Assigned task:
Filter the records below for the word "react". Copy each line that holds it.

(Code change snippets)
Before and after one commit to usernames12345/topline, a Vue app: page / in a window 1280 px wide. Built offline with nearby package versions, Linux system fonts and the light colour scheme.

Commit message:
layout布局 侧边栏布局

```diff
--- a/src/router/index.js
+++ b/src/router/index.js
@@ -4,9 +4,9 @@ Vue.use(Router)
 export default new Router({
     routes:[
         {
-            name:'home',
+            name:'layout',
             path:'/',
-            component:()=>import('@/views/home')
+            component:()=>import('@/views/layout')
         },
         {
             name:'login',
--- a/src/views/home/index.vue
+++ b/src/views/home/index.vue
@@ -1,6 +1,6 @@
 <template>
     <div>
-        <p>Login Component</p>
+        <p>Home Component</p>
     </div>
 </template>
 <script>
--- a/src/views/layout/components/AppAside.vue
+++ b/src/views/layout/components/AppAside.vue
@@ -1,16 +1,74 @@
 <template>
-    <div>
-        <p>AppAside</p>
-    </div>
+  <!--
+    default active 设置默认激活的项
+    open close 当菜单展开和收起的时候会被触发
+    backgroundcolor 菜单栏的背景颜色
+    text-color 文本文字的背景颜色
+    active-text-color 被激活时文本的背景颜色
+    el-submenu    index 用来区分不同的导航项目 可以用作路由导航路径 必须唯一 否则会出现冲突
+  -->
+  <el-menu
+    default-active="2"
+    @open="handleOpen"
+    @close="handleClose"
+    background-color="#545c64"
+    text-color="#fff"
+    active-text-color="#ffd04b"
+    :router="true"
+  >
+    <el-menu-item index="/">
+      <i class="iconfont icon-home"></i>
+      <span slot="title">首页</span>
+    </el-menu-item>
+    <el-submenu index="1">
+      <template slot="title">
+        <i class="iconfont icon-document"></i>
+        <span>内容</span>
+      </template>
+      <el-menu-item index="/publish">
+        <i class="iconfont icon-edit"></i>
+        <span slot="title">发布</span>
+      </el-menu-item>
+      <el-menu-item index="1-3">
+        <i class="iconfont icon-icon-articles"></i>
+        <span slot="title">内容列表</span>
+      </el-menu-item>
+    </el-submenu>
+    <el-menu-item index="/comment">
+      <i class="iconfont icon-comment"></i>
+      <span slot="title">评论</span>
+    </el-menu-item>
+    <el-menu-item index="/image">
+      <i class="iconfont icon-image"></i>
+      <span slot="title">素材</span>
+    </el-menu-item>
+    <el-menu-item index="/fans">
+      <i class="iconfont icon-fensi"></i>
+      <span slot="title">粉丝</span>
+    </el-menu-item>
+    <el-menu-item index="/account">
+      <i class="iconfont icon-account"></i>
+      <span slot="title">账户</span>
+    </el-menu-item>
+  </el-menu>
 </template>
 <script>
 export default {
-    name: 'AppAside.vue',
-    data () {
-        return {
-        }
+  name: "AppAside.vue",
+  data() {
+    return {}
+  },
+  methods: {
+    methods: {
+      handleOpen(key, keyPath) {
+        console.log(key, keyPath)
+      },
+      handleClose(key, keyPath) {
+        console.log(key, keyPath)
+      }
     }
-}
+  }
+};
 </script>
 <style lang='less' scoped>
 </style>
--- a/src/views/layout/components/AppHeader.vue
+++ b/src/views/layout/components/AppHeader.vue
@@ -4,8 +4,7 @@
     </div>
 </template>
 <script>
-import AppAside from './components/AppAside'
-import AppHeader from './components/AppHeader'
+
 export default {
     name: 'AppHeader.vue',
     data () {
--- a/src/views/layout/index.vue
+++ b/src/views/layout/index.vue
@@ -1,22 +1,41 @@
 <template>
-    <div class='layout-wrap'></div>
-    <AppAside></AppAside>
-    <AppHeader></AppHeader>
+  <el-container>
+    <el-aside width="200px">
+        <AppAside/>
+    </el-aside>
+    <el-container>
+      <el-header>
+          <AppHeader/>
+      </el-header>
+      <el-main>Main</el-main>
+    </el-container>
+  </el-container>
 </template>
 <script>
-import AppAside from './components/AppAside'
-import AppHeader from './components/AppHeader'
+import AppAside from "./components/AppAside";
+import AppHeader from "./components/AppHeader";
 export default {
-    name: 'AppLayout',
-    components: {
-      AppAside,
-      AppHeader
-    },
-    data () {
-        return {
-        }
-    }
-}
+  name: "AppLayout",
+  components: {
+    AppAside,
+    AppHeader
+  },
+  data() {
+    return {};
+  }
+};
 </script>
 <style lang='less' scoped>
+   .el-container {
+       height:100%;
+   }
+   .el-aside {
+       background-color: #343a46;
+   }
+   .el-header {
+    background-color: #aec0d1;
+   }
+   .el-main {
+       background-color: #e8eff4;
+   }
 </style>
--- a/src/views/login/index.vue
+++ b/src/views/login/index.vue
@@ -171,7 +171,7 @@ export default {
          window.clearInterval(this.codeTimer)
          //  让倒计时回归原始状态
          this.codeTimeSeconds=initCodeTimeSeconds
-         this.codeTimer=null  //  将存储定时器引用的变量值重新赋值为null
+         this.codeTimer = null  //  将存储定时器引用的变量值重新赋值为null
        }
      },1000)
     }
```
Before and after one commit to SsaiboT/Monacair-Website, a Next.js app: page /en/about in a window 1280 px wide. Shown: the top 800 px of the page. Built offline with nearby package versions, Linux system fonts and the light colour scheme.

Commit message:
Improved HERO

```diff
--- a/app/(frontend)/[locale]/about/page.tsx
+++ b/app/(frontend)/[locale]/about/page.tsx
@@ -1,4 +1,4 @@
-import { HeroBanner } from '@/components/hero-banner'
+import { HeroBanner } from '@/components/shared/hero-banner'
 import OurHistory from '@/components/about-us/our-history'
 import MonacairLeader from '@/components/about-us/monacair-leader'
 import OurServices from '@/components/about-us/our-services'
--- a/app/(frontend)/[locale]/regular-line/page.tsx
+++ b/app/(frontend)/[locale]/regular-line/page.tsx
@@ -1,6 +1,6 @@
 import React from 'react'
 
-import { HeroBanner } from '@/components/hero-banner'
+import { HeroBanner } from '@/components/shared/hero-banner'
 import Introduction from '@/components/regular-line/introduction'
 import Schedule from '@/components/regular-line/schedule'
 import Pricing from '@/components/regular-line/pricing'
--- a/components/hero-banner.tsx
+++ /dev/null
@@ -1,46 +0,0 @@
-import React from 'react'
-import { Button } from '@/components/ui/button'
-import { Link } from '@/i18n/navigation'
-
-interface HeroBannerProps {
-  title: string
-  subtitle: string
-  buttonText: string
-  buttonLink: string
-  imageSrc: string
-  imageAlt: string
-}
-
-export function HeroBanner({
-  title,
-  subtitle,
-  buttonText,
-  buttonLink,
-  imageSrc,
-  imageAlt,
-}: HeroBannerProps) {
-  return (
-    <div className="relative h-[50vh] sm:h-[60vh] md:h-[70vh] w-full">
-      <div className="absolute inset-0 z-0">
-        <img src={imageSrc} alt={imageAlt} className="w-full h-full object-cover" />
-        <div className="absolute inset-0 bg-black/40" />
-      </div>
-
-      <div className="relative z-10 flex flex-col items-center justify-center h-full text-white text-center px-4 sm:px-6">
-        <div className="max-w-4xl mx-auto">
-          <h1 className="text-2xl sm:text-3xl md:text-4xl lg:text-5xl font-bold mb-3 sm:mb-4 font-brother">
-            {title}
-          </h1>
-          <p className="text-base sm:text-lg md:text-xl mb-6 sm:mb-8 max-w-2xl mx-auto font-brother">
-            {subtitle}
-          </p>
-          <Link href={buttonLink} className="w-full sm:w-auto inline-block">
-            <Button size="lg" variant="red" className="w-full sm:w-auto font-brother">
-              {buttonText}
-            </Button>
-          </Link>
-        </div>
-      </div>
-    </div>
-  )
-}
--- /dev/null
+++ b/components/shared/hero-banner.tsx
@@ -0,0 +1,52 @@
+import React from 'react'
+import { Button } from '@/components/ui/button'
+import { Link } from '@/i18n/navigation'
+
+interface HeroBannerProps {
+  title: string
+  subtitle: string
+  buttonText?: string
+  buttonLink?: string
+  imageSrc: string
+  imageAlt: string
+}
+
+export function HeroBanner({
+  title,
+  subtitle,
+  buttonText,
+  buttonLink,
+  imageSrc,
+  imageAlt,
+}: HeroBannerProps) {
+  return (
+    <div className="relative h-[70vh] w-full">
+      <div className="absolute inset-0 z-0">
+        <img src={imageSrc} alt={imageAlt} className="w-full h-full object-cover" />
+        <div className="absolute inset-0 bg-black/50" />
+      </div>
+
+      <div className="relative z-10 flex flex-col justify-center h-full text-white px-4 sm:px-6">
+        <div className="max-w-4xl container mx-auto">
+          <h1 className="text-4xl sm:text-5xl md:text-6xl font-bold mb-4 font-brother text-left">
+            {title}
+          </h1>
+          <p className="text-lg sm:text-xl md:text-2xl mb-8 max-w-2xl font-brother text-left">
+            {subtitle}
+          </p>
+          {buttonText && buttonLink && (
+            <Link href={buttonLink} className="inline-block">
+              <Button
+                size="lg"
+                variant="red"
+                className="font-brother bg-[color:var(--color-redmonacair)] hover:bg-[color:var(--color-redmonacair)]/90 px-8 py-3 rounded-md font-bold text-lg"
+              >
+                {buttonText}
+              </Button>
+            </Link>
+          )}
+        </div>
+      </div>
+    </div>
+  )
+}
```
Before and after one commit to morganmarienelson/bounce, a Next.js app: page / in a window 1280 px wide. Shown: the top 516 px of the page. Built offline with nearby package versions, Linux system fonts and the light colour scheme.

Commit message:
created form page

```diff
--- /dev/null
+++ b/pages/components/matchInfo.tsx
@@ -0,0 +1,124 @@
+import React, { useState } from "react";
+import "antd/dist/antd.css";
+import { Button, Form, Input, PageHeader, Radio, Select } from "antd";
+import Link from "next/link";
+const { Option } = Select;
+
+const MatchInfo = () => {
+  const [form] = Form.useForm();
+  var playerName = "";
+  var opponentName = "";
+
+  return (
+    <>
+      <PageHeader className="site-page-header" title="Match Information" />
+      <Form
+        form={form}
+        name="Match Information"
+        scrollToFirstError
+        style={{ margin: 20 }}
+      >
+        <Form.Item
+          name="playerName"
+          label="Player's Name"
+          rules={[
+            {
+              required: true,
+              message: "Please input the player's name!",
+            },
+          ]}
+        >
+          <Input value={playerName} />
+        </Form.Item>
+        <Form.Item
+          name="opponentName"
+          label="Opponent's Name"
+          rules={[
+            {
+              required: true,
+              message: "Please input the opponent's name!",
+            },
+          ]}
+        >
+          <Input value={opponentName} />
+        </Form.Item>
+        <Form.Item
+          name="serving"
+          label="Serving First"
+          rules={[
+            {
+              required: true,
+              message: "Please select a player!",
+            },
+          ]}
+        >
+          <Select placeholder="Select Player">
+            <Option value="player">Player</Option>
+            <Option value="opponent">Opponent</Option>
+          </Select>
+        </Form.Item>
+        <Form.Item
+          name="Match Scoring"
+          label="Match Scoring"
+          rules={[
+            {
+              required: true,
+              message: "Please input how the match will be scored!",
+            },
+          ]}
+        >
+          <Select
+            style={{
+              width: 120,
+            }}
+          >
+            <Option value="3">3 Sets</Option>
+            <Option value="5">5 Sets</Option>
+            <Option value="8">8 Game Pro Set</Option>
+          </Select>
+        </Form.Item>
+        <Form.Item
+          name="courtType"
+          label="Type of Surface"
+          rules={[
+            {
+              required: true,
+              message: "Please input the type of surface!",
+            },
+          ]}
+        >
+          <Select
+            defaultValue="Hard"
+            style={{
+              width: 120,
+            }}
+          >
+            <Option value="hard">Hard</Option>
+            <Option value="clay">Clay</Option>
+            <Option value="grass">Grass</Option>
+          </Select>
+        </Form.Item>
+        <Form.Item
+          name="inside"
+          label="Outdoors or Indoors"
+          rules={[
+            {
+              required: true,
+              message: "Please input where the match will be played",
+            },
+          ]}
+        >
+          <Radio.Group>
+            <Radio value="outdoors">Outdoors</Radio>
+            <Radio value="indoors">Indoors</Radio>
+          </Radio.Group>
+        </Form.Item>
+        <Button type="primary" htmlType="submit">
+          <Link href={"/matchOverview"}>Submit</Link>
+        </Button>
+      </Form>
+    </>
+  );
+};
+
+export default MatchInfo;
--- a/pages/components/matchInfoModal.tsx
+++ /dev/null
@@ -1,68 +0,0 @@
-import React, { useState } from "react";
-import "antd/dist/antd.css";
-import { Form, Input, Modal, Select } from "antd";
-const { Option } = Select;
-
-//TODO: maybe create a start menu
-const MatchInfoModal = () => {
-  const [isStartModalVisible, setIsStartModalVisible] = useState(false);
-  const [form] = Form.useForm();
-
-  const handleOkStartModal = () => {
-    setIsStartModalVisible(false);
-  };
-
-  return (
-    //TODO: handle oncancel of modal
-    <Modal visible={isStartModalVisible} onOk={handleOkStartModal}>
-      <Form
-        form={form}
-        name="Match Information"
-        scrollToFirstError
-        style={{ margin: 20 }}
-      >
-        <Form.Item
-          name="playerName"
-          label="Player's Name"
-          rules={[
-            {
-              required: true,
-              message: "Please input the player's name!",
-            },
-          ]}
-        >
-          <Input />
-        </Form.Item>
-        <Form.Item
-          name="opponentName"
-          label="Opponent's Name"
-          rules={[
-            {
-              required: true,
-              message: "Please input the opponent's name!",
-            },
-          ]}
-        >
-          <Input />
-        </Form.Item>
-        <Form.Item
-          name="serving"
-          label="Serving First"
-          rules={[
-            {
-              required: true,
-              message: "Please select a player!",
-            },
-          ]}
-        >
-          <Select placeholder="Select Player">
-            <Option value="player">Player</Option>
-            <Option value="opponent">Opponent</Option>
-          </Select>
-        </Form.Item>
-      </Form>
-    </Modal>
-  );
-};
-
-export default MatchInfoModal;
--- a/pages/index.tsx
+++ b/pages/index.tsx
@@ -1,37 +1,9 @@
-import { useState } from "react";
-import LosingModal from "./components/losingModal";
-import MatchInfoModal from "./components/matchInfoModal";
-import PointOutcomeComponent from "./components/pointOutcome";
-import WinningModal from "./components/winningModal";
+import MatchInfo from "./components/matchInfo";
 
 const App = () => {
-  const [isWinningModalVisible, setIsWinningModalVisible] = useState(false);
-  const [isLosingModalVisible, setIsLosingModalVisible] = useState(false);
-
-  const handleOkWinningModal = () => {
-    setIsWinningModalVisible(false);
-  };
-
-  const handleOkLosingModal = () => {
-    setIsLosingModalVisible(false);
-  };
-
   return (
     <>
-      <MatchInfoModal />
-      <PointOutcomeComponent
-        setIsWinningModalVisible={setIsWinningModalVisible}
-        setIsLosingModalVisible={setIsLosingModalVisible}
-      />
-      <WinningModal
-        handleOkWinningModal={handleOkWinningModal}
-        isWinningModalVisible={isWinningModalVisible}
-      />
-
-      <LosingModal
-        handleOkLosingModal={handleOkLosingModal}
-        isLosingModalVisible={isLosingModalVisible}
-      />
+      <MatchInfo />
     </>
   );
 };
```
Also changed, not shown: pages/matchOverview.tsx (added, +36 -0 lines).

Output below:
 import React from 'react'
-import React from 'react'
+import React from 'react'
+import React, { useState } from "react";
-import React, { useState } from "react";
-import { useState } from "react";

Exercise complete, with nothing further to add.